TASK STATEMENT: Every line of the entries below that mentions "Email" is to be copied out.

BEGIN RECORD SET

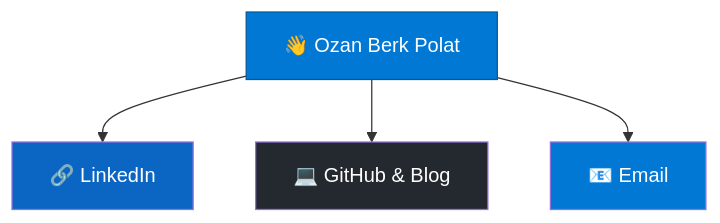
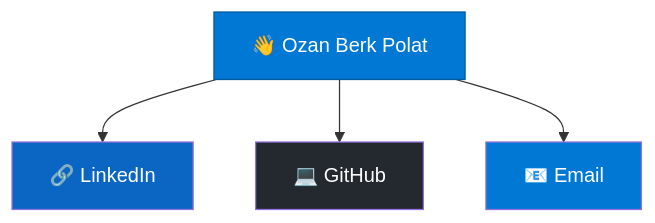
One commit to ozanberkpolat/ozanberkpolat.github.io changed the second of 3 diagrams in _tabs/about.md. Above: the diagram before and after it, drawn with Mermaid.

````diff
--- a/_tabs/about.md
+++ b/_tabs/about.md
@@ -246,22 +246,22 @@
 ```mermaid
 flowchart TB
 
     A["👋 Ozan Berk Polat"]
 
     B["🔗 LinkedIn"]
-    C["💻 GitHub & Blog"]
+    C["💻 GitHub"]
     D["📧 Email"]
 
     A --> B
     A --> C
     A --> D
 
     click B "https://www.linkedin.com/in/ozan-berk-polat/" "Open LinkedIn Profile"
     click C "https://github.com/ozanberkpolat" "Visit My GitHub"
     click D "mailto:ozanberkplt@gmail.com" "Send me an Email"
 
     style A fill:#0078D4,color:#fff,stroke:#005A9E
     style B fill:#0A66C2,color:#fff
     style C fill:#24292F,color:#fff
     style D fill:#0078D4,color:#fff
 ```
````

END RECORD SET

ANSWER BOX:
     D["📧 Email"]
     click D "mailto:ozanberkplt@gmail.com" "Send me an Email"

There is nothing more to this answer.